* [What you will do]:
Repeat the data exactly. Pictures stay out.

======== Source data ========

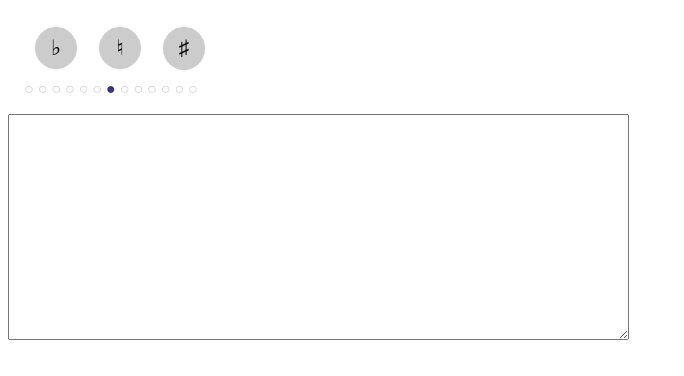
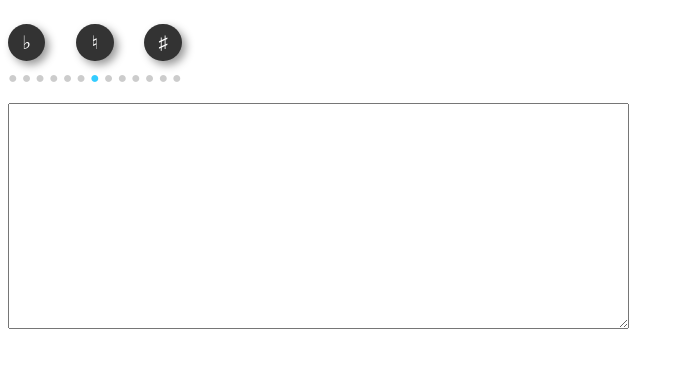
Before and after one commit to koji-hirono/ukulele-view, a Vue app: page / in a window 1280 px wide. Shown: the top 376 px of the page, without its empty margins (0-684 px from the left). Built offline with nearby package versions, Linux system fonts and the light colour scheme.

Commit message:
KeyControl: Change layout

```diff
--- a/src/components/KeyControl.vue
+++ b/src/components/KeyControl.vue
@@ -1,13 +1,22 @@
 <template>
   <div class="container">
-    <div>
-      <button type="button" @click="keyDown">&#x266D;</button>
-      <button type="button" @click="keyReset">&#x266E;</button>
-      <button type="button" @click="keyUp">&#x266F;</button>
+    <div class="control-bar">
+      <div>
+        <button type="button" class="control-button"
+          @click="keyDown">&#x266D;</button>
+      </div>
+      <div>
+        <button type="button" class="control-button"
+          @click="keyReset">&#x266E;</button>
+      </div>
+      <div>
+        <button type="button" class="control-button"
+          @click="keyUp">&#x266F;</button>
+      </div>
     </div>
     <div>
-      <span v-for="key in keyRange" :key="key" :class="keyClass(key)">
-        {{ keyIcon(key) }}
+      <span v-for="key in keyRange" :key="key" :class="keyClass(key)" class="meter">
+        ●
       </span>
     </div>
   </div>
@@ -38,13 +47,6 @@ export default {
     keyReset () {
       this.$store.dispatch('keyReset')
     },
-    keyIcon (key) {
-      if (key === this.keyCurrent) {
-        return '●'
-      } else {
-        return '○'
-      }
-    },
     keyClass (key) {
       if (key === 0) {
         return 'zero'
@@ -60,24 +62,34 @@ export default {
 
 <style scoped>
 .container {
-  margin: 0.5em;
-  padding: 0.5em;
+  margin: 0.5em 0;
+  padding: 0.5em 0;
+  display: flex;
+  width: max-content;
+  flex-direction: column;
 }
-button {
-  margin: 0.5em 0.5em 0.5em 0.5em;
+.control-bar {
+  margin: 0.5em 0;
+  display: flex;
+  justify-content: space-between;
+}
+.control-button {
   width: 2em;
   height: 2em;
-  font-size: 16pt;
+  font-size: 14pt;
+  font-family: Helvetica, Arial, sans-serif;
   text-align: center;
   border-radius: 50%;
-  border: none;
-  background-color: #ccc;
-  color: #000;
+  border-style: none;
+  filter: drop-shadow(4px 4px 4px rgba(0, 0, 0, 0.4));
+  background-color: #333;
+  color: #fff;
 }
-button:active {
-  -webkit-transform: translateY(4px);
+.control-button:active {
   transform: translateY(4px);
-  box-shadow: 0px 0px 1px rgba(0, 0, 0, 0.2);
+  filter: none;
+}
+.meter {
 }
 .active {
   color: #c33;
@@ -86,6 +98,6 @@ button:active {
   color: #ccc;
 }
 .zero {
-  color: #338;
+  color: #3cf;
 }
 </style>
```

========

* [Exercise result]:
Before and after one commit to koji-hirono/ukulele-view, a Vue app: page / in a window 1280 px wide. Shown: the top 376 px of the page, without its empty margins (0-684 px from the left). Built offline with nearby package versions, Linux system fonts and the light colour scheme.

Commit message:
KeyControl: Change layout

```diff
--- a/src/components/KeyControl.vue
+++ b/src/components/KeyControl.vue
@@ -1,13 +1,22 @@
 <template>
   <div class="container">
-    <div>
-      <button type="button" @click="keyDown">&#x266D;</button>
-      <button type="button" @click="keyReset">&#x266E;</button>
-      <button type="button" @click="keyUp">&#x266F;</button>
+    <div class="control-bar">
+      <div>
+        <button type="button" class="control-button"
+          @click="keyDown">&#x266D;</button>
+      </div>
+      <div>
+        <button type="button" class="control-button"
+          @click="keyReset">&#x266E;</button>
+      </div>
+      <div>
+        <button type="button" class="control-button"
+          @click="keyUp">&#x266F;</button>
+      </div>
     </div>
     <div>
-      <span v-for="key in keyRange" :key="key" :class="keyClass(key)">
-        {{ keyIcon(key) }}
+      <span v-for="key in keyRange" :key="key" :class="keyClass(key)" class="meter">
+        ●
       </span>
     </div>
   </div>
@@ -38,13 +47,6 @@ export default {
     keyReset () {
       this.$store.dispatch('keyReset')
     },
-    keyIcon (key) {
-      if (key === this.keyCurrent) {
-        return '●'
-      } else {
-        return '○'
-      }
-    },
     keyClass (key) {
       if (key === 0) {
         return 'zero'
@@ -60,24 +62,34 @@ export default {
 
 <style scoped>
 .container {
-  margin: 0.5em;
-  padding: 0.5em;
+  margin: 0.5em 0;
+  padding: 0.5em 0;
+  display: flex;
+  width: max-content;
+  flex-direction: column;
 }
-button {
-  margin: 0.5em 0.5em 0.5em 0.5em;
+.control-bar {
+  margin: 0.5em 0;
+  display: flex;
+  justify-content: space-between;
+}
+.control-button {
   width: 2em;
   height: 2em;
-  font-size: 16pt;
+  font-size: 14pt;
+  font-family: Helvetica, Arial, sans-serif;
   text-align: center;
   border-radius: 50%;
-  border: none;
-  background-color: #ccc;
-  color: #000;
+  border-style: none;
+  filter: drop-shadow(4px 4px 4px rgba(0, 0, 0, 0.4));
+  background-color: #333;
+  color: #fff;
 }
-button:active {
-  -webkit-transform: translateY(4px);
+.control-button:active {
   transform: translateY(4px);
-  box-shadow: 0px 0px 1px rgba(0, 0, 0, 0.2);
+  filter: none;
+}
+.meter {
 }
 .active {
   color: #c33;
@@ -86,6 +98,6 @@ button:active {
   color: #ccc;
 }
 .zero {
-  color: #338;
+  color: #3cf;
 }
 </style>
```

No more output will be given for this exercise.